_WHAT TO WORK ON_: If an entry holds a picture, drop the picture but restate the entry word for word.

Segment Start: SUPPLIED RECORDS

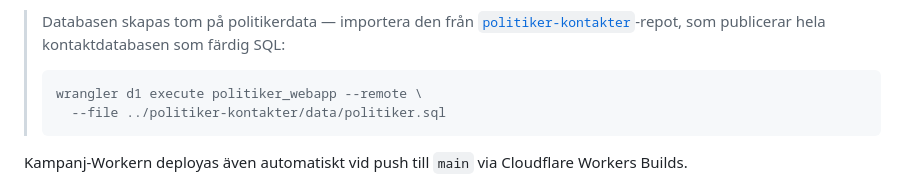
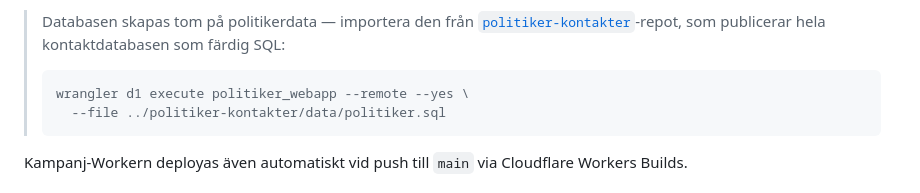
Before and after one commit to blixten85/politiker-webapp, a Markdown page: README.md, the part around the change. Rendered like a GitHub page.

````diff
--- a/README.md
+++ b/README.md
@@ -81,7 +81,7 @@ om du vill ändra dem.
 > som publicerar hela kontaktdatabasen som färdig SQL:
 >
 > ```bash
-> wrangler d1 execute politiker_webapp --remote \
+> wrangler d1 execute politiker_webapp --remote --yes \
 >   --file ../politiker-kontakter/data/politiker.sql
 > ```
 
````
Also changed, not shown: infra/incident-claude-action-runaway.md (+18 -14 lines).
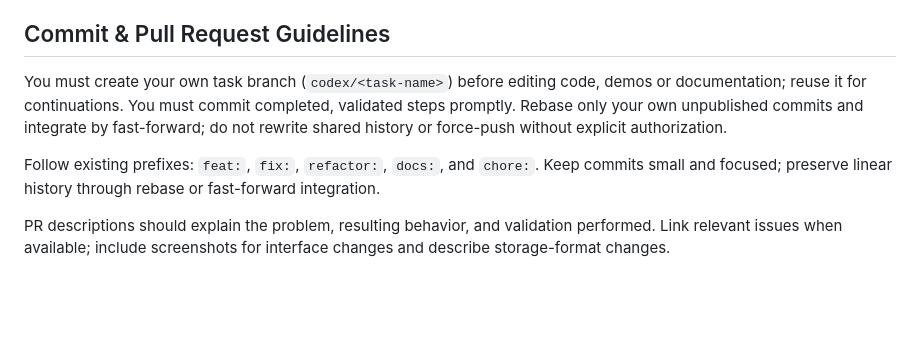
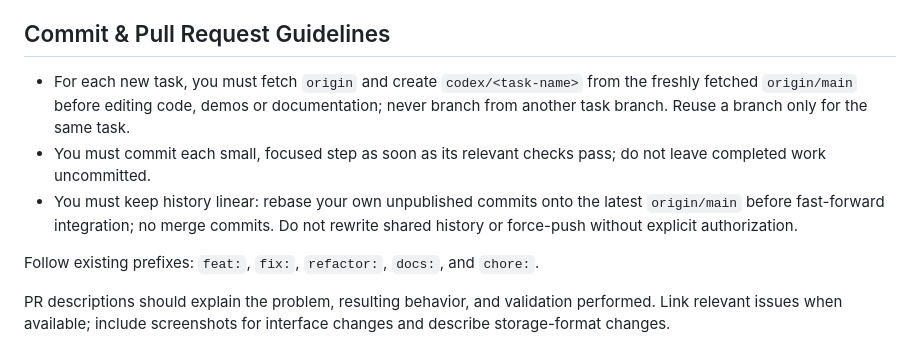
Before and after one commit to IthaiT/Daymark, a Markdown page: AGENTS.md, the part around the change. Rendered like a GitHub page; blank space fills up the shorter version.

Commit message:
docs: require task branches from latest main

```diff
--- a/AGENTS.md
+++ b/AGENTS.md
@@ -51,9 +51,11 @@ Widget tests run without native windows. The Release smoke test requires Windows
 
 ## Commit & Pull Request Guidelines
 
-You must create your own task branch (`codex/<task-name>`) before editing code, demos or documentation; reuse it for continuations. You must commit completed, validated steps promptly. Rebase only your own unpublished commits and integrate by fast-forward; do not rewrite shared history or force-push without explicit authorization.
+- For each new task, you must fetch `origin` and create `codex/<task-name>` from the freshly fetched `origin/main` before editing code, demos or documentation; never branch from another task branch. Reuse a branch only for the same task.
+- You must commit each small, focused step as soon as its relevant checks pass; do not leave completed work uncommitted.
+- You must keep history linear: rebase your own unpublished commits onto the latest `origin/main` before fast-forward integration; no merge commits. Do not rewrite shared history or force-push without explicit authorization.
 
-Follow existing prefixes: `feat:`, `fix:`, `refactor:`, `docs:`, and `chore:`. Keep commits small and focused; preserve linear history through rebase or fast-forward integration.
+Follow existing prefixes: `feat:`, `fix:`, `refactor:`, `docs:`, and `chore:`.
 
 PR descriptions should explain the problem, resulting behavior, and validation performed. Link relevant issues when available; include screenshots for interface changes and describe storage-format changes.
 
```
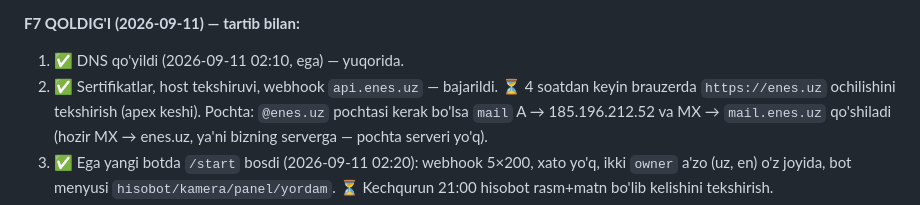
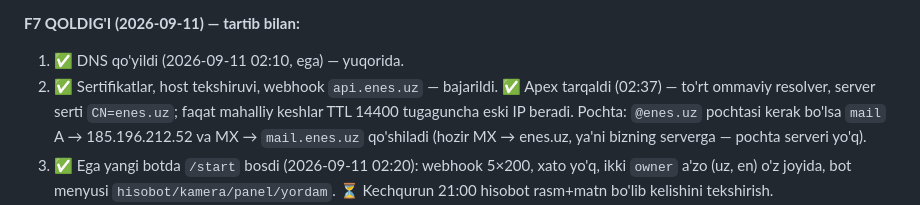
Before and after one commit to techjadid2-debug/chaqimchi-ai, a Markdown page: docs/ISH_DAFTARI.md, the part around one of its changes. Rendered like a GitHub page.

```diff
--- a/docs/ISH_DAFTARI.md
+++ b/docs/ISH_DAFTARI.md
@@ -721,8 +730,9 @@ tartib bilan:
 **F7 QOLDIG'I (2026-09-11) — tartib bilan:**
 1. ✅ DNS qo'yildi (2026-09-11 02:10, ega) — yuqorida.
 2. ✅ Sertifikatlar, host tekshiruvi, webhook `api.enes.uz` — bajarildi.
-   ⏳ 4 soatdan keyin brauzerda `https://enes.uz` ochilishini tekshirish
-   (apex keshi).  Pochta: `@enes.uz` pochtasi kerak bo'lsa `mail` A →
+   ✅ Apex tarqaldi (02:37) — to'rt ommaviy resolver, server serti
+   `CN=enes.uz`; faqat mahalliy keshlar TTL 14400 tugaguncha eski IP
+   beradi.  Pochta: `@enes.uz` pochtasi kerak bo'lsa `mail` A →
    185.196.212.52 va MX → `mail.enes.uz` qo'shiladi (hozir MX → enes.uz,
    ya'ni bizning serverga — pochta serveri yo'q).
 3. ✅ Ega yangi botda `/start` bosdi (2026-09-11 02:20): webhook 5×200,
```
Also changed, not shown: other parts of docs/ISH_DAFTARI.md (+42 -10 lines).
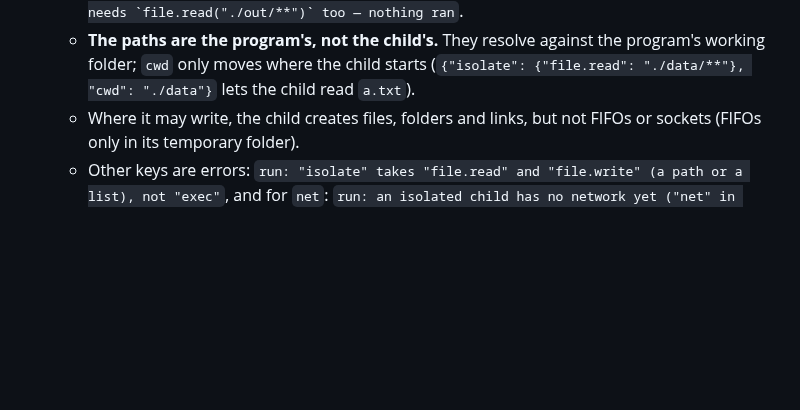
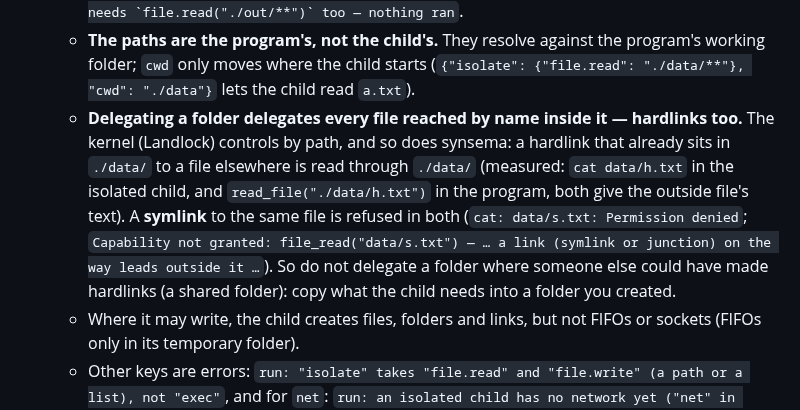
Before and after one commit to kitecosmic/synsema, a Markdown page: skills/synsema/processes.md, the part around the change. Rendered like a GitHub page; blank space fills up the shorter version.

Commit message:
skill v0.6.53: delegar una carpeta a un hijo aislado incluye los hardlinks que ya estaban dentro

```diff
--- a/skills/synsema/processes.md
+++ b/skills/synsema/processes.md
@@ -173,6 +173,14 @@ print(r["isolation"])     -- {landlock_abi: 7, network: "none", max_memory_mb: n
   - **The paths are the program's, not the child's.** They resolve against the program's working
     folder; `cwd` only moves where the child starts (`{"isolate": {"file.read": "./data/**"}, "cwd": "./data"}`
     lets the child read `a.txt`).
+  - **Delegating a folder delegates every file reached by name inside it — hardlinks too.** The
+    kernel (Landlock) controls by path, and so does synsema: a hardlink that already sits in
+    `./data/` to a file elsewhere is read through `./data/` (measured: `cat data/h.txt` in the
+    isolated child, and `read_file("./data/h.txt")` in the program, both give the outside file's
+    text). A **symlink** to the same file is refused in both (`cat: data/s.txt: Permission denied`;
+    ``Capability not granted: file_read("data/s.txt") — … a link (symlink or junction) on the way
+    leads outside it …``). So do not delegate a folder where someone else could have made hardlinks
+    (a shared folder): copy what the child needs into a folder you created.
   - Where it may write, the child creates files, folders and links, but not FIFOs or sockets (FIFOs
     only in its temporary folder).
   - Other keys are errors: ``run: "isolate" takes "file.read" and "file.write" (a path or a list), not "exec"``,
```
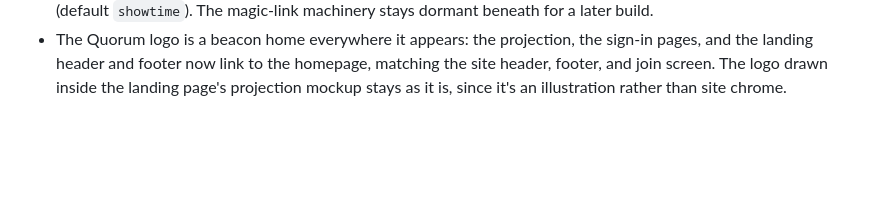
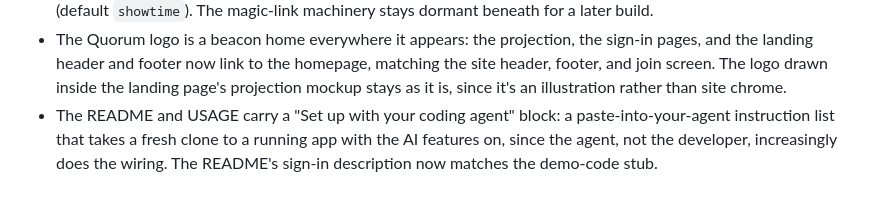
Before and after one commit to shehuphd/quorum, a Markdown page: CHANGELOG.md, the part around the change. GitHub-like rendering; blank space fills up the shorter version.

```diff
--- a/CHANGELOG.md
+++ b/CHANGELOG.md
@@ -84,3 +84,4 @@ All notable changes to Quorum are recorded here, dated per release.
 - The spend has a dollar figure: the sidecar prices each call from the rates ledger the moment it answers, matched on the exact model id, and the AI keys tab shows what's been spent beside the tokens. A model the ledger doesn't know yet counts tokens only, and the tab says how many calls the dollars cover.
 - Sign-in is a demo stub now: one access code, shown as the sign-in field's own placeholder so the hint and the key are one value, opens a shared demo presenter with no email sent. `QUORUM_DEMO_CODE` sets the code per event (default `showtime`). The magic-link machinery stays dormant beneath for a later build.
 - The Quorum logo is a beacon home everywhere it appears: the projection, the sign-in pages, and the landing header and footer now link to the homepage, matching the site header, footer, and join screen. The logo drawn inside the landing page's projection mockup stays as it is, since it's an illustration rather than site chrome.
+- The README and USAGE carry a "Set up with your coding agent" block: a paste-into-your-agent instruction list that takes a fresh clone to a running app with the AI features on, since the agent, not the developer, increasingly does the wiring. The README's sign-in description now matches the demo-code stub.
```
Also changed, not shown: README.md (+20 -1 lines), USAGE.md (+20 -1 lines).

Segment End: SUPPLIED RECORDS

_PROBLEM SOLUTION_:
Before and after one commit to blixten85/politiker-webapp, a Markdown page: README.md, the part around the change. Rendered like a GitHub page.

````diff
--- a/README.md
+++ b/README.md
@@ -81,7 +81,7 @@ om du vill ändra dem.
 > som publicerar hela kontaktdatabasen som färdig SQL:
 >
 > ```bash
-> wrangler d1 execute politiker_webapp --remote \
+> wrangler d1 execute politiker_webapp --remote --yes \
 >   --file ../politiker-kontakter/data/politiker.sql
 > ```
 
````
Also changed, not shown: infra/incident-claude-action-runaway.md (+18 -14 lines).
Before and after one commit to IthaiT/Daymark, a Markdown page: AGENTS.md, the part around the change. Rendered like a GitHub page; blank space fills up the shorter version.

Commit message:
docs: require task branches from latest main

```diff
--- a/AGENTS.md
+++ b/AGENTS.md
@@ -51,9 +51,11 @@ Widget tests run without native windows. The Release smoke test requires Windows
 
 ## Commit & Pull Request Guidelines
 
-You must create your own task branch (`codex/<task-name>`) before editing code, demos or documentation; reuse it for continuations. You must commit completed, validated steps promptly. Rebase only your own unpublished commits and integrate by fast-forward; do not rewrite shared history or force-push without explicit authorization.
+- For each new task, you must fetch `origin` and create `codex/<task-name>` from the freshly fetched `origin/main` before editing code, demos or documentation; never branch from another task branch. Reuse a branch only for the same task.
+- You must commit each small, focused step as soon as its relevant checks pass; do not leave completed work uncommitted.
+- You must keep history linear: rebase your own unpublished commits onto the latest `origin/main` before fast-forward integration; no merge commits. Do not rewrite shared history or force-push without explicit authorization.
 
-Follow existing prefixes: `feat:`, `fix:`, `refactor:`, `docs:`, and `chore:`. Keep commits small and focused; preserve linear history through rebase or fast-forward integration.
+Follow existing prefixes: `feat:`, `fix:`, `refactor:`, `docs:`, and `chore:`.
 
 PR descriptions should explain the problem, resulting behavior, and validation performed. Link relevant issues when available; include screenshots for interface changes and describe storage-format changes.
 
```
Before and after one commit to techjadid2-debug/chaqimchi-ai, a Markdown page: docs/ISH_DAFTARI.md, the part around one of its changes. Rendered like a GitHub page.

```diff
--- a/docs/ISH_DAFTARI.md
+++ b/docs/ISH_DAFTARI.md
@@ -721,8 +730,9 @@ tartib bilan:
 **F7 QOLDIG'I (2026-09-11) — tartib bilan:**
 1. ✅ DNS qo'yildi (2026-09-11 02:10, ega) — yuqorida.
 2. ✅ Sertifikatlar, host tekshiruvi, webhook `api.enes.uz` — bajarildi.
-   ⏳ 4 soatdan keyin brauzerda `https://enes.uz` ochilishini tekshirish
-   (apex keshi).  Pochta: `@enes.uz` pochtasi kerak bo'lsa `mail` A →
+   ✅ Apex tarqaldi (02:37) — to'rt ommaviy resolver, server serti
+   `CN=enes.uz`; faqat mahalliy keshlar TTL 14400 tugaguncha eski IP
+   beradi.  Pochta: `@enes.uz` pochtasi kerak bo'lsa `mail` A →
    185.196.212.52 va MX → `mail.enes.uz` qo'shiladi (hozir MX → enes.uz,
    ya'ni bizning serverga — pochta serveri yo'q).
 3. ✅ Ega yangi botda `/start` bosdi (2026-09-11 02:20): webhook 5×200,
```
Also changed, not shown: other parts of docs/ISH_DAFTARI.md (+42 -10 lines).
Before and after one commit to kitecosmic/synsema, a Markdown page: skills/synsema/processes.md, the part around the change. Rendered like a GitHub page; blank space fills up the shorter version.

Commit message:
skill v0.6.53: delegar una carpeta a un hijo aislado incluye los hardlinks que ya estaban dentro

```diff
--- a/skills/synsema/processes.md
+++ b/skills/synsema/processes.md
@@ -173,6 +173,14 @@ print(r["isolation"])     -- {landlock_abi: 7, network: "none", max_memory_mb: n
   - **The paths are the program's, not the child's.** They resolve against the program's working
     folder; `cwd` only moves where the child starts (`{"isolate": {"file.read": "./data/**"}, "cwd": "./data"}`
     lets the child read `a.txt`).
+  - **Delegating a folder delegates every file reached by name inside it — hardlinks too.** The
+    kernel (Landlock) controls by path, and so does synsema: a hardlink that already sits in
+    `./data/` to a file elsewhere is read through `./data/` (measured: `cat data/h.txt` in the
+    isolated child, and `read_file("./data/h.txt")` in the program, both give the outside file's
+    text). A **symlink** to the same file is refused in both (`cat: data/s.txt: Permission denied`;
+    ``Capability not granted: file_read("data/s.txt") — … a link (symlink or junction) on the way
+    leads outside it …``). So do not delegate a folder where someone else could have made hardlinks
+    (a shared folder): copy what the child needs into a folder you created.
   - Where it may write, the child creates files, folders and links, but not FIFOs or sockets (FIFOs
     only in its temporary folder).
   - Other keys are errors: ``run: "isolate" takes "file.read" and "file.write" (a path or a list), not "exec"``,
```
Before and after one commit to shehuphd/quorum, a Markdown page: CHANGELOG.md, the part around the change. GitHub-like rendering; blank space fills up the shorter version.

```diff
--- a/CHANGELOG.md
+++ b/CHANGELOG.md
@@ -84,3 +84,4 @@ All notable changes to Quorum are recorded here, dated per release.
 - The spend has a dollar figure: the sidecar prices each call from the rates ledger the moment it answers, matched on the exact model id, and the AI keys tab shows what's been spent beside the tokens. A model the ledger doesn't know yet counts tokens only, and the tab says how many calls the dollars cover.
 - Sign-in is a demo stub now: one access code, shown as the sign-in field's own placeholder so the hint and the key are one value, opens a shared demo presenter with no email sent. `QUORUM_DEMO_CODE` sets the code per event (default `showtime`). The magic-link machinery stays dormant beneath for a later build.
 - The Quorum logo is a beacon home everywhere it appears: the projection, the sign-in pages, and the landing header and footer now link to the homepage, matching the site header, footer, and join screen. The logo drawn inside the landing page's projection mockup stays as it is, since it's an illustration rather than site chrome.
+- The README and USAGE carry a "Set up with your coding agent" block: a paste-into-your-agent instruction list that takes a fresh clone to a running app with the AI features on, since the agent, not the developer, increasingly does the wiring. The README's sign-in description now matches the demo-code stub.
```
Also changed, not shown: README.md (+20 -1 lines), USAGE.md (+20 -1 lines).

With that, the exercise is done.